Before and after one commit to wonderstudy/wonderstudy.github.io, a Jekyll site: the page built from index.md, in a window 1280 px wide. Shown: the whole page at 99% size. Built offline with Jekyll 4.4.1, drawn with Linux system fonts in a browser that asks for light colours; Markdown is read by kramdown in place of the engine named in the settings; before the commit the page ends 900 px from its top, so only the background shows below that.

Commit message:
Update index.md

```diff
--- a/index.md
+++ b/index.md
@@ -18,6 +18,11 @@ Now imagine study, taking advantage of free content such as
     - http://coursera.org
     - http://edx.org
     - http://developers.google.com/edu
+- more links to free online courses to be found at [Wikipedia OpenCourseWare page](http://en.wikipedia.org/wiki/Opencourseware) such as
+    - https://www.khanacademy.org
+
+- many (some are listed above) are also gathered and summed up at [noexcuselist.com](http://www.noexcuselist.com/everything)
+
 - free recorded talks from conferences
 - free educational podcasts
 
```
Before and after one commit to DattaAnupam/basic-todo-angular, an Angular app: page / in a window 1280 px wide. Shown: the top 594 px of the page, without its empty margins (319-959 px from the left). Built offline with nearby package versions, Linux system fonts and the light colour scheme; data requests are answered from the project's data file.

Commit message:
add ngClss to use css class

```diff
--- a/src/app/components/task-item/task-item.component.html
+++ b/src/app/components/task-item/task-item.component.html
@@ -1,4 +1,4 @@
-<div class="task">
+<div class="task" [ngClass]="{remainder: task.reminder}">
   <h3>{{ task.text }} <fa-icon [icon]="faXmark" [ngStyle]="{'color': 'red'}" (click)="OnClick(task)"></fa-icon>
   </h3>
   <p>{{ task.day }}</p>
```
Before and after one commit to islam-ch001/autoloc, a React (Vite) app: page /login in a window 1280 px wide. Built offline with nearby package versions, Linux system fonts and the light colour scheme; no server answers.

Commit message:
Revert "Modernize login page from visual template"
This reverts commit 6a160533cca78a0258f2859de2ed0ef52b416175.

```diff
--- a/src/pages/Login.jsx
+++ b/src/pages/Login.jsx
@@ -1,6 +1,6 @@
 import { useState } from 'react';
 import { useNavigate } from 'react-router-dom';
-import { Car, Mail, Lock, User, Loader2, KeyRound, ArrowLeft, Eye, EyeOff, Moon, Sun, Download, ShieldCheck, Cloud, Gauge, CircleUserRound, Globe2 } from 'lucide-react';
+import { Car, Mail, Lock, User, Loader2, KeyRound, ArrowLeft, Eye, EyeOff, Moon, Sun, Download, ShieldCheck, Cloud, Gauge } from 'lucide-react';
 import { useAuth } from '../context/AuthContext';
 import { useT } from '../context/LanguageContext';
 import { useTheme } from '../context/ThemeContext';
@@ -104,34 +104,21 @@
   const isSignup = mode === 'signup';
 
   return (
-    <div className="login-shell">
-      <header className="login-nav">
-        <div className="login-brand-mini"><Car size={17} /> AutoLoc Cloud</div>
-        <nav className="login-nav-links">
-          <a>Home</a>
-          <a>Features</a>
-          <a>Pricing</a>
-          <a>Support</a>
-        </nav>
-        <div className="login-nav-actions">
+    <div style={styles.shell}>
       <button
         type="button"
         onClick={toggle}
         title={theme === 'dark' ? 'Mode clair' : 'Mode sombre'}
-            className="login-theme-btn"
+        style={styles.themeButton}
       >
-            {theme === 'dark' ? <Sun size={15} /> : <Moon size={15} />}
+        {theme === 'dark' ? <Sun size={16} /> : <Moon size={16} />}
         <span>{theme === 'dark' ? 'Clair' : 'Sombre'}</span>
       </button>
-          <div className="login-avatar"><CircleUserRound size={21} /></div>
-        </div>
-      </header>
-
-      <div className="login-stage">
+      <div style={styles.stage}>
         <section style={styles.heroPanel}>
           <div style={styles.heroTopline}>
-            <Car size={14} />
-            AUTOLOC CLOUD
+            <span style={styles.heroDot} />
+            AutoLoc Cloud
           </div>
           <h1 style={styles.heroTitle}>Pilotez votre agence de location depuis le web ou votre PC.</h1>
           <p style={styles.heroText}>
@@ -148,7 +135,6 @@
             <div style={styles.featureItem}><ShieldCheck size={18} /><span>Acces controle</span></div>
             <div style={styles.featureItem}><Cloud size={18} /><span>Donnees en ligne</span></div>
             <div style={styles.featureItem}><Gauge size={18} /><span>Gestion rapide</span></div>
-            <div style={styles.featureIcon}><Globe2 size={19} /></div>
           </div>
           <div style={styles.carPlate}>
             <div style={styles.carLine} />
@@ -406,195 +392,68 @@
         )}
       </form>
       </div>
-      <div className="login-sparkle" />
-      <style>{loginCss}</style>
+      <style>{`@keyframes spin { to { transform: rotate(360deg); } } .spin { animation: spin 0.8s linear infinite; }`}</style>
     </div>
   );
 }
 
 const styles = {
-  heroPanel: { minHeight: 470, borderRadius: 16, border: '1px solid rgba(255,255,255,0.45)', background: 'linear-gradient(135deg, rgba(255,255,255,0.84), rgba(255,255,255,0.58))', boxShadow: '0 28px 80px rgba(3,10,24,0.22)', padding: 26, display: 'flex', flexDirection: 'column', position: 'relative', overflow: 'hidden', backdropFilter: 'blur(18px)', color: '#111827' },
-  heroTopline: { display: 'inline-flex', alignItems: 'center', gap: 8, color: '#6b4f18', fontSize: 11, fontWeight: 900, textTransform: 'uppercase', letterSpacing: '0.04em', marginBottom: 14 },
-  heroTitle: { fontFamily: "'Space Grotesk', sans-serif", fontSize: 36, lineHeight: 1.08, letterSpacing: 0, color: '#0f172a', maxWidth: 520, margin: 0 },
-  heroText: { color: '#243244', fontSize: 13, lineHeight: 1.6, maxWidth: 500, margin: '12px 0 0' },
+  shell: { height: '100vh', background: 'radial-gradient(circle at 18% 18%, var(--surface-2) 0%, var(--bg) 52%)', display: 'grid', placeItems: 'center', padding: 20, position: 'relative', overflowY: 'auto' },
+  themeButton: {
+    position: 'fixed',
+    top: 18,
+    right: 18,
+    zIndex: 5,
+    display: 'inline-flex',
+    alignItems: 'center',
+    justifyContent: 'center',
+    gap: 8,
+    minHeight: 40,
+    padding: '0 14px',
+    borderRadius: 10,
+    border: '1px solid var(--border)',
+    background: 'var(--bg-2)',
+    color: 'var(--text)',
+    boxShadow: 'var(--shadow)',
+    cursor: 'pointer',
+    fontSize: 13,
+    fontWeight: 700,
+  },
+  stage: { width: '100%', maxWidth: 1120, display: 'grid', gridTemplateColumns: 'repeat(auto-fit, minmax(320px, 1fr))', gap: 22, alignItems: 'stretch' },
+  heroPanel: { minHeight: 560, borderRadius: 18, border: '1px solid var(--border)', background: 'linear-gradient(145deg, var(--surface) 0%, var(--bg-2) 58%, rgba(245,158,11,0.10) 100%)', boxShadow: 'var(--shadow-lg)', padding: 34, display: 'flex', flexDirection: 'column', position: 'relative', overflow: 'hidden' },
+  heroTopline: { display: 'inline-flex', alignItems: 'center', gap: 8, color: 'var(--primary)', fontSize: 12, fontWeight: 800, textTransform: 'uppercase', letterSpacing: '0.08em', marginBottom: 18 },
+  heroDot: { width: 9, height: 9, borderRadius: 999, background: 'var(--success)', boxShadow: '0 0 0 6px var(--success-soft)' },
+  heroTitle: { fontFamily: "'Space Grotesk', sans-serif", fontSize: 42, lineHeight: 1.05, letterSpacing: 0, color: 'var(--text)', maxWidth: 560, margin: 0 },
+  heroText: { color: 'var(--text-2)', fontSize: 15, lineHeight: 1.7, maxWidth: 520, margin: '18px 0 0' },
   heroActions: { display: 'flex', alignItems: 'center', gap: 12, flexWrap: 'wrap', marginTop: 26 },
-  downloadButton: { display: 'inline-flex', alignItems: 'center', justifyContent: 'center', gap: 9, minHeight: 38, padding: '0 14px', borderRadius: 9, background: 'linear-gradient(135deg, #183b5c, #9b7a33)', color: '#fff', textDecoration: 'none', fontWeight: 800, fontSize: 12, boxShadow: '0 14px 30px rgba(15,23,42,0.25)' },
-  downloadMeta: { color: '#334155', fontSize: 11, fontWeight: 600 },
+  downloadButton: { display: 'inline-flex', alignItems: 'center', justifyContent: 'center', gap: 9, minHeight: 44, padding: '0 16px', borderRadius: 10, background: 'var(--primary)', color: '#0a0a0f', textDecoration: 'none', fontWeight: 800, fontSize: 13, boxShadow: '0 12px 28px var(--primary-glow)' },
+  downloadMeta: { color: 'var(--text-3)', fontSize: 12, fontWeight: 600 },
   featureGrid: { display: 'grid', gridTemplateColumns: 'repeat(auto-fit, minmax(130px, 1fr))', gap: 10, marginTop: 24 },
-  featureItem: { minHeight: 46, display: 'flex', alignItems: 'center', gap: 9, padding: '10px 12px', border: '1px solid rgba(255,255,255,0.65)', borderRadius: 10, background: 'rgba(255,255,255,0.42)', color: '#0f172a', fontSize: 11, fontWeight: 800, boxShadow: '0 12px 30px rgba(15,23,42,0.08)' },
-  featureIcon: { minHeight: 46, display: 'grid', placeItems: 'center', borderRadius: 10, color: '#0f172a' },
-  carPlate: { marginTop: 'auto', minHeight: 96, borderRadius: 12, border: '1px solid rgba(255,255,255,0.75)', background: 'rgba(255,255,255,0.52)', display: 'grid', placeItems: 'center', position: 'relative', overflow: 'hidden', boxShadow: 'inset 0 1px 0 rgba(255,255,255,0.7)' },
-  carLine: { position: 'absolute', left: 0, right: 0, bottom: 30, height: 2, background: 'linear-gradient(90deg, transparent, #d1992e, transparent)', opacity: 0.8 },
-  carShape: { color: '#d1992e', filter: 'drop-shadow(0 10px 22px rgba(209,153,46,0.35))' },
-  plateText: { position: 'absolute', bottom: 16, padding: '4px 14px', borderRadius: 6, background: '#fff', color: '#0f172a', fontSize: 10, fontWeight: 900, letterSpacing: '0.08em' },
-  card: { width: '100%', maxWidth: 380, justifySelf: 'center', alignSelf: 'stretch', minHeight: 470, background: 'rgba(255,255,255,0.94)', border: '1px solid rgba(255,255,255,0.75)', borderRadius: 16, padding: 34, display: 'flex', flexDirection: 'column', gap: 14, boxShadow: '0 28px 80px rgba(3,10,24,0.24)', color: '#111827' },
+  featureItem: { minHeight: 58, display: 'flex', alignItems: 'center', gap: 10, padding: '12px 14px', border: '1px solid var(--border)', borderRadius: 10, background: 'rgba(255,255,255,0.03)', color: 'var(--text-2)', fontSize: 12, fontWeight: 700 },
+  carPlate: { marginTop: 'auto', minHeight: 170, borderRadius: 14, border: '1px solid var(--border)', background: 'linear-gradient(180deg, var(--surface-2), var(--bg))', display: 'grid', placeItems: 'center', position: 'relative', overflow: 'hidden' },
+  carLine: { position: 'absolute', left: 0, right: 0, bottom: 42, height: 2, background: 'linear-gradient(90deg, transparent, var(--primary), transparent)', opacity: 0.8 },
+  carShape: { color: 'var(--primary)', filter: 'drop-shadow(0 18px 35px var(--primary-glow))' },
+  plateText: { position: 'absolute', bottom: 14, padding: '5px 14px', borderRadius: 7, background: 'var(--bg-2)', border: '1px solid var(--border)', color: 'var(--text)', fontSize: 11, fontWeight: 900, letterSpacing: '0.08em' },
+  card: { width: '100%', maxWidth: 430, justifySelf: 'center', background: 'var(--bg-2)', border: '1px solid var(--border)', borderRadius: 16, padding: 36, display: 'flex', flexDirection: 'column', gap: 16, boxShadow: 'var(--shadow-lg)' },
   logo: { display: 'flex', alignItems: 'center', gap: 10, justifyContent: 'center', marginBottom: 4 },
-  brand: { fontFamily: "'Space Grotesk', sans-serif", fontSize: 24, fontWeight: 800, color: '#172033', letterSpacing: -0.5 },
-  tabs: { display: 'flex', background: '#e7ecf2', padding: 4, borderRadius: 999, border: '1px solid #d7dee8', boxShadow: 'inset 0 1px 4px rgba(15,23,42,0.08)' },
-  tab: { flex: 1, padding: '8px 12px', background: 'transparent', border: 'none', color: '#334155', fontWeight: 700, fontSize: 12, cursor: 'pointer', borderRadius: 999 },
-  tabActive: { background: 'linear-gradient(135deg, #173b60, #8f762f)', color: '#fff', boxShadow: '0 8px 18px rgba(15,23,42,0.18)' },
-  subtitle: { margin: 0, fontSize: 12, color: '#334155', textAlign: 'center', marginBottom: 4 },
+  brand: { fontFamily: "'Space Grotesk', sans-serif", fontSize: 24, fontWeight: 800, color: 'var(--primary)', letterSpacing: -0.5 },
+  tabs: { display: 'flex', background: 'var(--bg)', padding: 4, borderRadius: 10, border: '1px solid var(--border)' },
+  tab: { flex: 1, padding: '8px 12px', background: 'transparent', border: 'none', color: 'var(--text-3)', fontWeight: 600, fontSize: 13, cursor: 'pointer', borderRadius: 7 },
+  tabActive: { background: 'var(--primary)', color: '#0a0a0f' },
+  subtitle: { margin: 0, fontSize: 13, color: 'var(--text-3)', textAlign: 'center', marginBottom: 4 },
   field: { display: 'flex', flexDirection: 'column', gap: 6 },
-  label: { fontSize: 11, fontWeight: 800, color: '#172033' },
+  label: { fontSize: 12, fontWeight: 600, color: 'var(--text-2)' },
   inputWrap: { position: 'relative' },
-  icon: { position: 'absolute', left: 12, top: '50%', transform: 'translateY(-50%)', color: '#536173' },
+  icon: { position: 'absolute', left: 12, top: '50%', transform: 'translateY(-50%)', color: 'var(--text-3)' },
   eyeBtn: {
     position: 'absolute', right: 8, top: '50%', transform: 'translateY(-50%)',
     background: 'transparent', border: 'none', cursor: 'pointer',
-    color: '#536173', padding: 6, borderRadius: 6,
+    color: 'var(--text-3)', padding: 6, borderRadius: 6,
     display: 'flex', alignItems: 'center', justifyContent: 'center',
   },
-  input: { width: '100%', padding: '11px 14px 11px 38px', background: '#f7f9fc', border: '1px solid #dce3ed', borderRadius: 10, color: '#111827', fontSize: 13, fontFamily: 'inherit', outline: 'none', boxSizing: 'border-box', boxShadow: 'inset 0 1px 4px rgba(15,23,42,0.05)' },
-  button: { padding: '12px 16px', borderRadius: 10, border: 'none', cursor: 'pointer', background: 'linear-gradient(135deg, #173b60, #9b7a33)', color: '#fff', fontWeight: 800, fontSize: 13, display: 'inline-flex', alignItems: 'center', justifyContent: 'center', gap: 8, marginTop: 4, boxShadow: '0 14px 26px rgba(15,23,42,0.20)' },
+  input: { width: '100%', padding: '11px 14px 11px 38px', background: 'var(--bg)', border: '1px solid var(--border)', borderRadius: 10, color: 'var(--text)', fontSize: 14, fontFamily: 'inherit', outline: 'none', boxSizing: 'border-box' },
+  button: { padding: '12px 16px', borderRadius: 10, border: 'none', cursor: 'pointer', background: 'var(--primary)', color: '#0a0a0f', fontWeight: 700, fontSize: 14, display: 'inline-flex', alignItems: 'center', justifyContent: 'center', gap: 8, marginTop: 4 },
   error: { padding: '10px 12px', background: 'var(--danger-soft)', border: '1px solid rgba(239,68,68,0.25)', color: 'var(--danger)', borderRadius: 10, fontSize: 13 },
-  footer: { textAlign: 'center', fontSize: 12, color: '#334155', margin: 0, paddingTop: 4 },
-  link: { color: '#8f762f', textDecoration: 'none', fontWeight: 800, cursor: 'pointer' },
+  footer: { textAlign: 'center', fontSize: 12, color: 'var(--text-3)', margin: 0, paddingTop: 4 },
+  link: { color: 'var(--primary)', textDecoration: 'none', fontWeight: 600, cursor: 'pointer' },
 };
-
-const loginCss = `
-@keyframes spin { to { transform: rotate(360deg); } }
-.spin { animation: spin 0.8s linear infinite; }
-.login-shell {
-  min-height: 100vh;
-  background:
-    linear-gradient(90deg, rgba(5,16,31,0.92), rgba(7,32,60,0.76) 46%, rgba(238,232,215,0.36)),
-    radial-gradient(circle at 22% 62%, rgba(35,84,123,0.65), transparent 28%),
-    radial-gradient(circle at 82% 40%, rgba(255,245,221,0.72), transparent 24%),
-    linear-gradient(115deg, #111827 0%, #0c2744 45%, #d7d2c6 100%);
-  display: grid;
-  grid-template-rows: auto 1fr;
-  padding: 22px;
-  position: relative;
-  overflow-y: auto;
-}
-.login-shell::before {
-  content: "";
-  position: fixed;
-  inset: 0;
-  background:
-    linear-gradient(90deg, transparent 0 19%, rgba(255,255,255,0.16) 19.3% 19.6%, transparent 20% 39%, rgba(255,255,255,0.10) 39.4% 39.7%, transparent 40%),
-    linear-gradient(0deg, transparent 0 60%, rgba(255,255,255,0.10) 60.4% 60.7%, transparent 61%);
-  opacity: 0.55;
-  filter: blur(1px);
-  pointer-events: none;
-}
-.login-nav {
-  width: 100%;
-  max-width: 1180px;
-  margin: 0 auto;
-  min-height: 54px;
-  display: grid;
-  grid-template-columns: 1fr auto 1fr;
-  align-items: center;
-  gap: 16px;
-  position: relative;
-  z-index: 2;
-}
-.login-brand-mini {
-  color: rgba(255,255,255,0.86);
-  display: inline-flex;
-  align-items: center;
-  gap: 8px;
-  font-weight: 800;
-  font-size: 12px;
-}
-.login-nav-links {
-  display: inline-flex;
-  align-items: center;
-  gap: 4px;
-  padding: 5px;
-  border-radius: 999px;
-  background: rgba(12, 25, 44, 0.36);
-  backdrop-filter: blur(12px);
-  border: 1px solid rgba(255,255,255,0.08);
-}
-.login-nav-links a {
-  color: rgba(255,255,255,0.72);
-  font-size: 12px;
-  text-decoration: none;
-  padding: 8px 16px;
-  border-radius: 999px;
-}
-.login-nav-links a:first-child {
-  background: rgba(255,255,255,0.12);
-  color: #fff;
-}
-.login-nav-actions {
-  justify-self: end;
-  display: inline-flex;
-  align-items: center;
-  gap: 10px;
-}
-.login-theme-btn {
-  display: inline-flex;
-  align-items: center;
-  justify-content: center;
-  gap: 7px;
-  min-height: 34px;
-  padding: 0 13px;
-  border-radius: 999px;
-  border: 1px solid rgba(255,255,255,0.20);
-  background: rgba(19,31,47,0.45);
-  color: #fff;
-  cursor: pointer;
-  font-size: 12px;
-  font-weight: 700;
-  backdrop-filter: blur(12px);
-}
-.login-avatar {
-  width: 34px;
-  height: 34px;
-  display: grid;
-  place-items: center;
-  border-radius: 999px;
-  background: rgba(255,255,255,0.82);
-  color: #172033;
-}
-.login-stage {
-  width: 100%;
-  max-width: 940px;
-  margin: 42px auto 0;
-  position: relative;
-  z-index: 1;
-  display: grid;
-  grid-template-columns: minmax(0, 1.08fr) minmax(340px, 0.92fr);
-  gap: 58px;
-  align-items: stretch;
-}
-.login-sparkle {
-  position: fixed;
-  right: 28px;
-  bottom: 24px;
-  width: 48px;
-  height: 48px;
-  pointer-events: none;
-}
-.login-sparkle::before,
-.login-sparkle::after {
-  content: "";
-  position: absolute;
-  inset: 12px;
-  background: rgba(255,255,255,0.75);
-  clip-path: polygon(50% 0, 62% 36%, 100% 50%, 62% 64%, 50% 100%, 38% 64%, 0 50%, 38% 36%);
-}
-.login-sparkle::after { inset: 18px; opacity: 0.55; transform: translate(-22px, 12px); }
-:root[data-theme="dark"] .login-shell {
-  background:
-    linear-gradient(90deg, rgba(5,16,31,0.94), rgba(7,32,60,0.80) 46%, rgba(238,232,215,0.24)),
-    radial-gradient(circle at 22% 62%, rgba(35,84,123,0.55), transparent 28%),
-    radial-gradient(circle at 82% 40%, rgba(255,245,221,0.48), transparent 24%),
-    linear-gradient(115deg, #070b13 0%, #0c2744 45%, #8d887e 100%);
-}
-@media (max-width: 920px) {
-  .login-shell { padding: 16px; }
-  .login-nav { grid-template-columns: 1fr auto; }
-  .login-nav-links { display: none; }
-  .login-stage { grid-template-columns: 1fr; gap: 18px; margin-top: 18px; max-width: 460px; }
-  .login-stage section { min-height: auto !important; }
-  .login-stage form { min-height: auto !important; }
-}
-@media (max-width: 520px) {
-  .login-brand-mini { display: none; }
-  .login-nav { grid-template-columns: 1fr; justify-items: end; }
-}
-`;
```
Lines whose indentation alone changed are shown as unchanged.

++++++++

== Task requirements ==
Using the data above, say how many lines include "keyframes". No other reply is needed.

== Your solution ==
2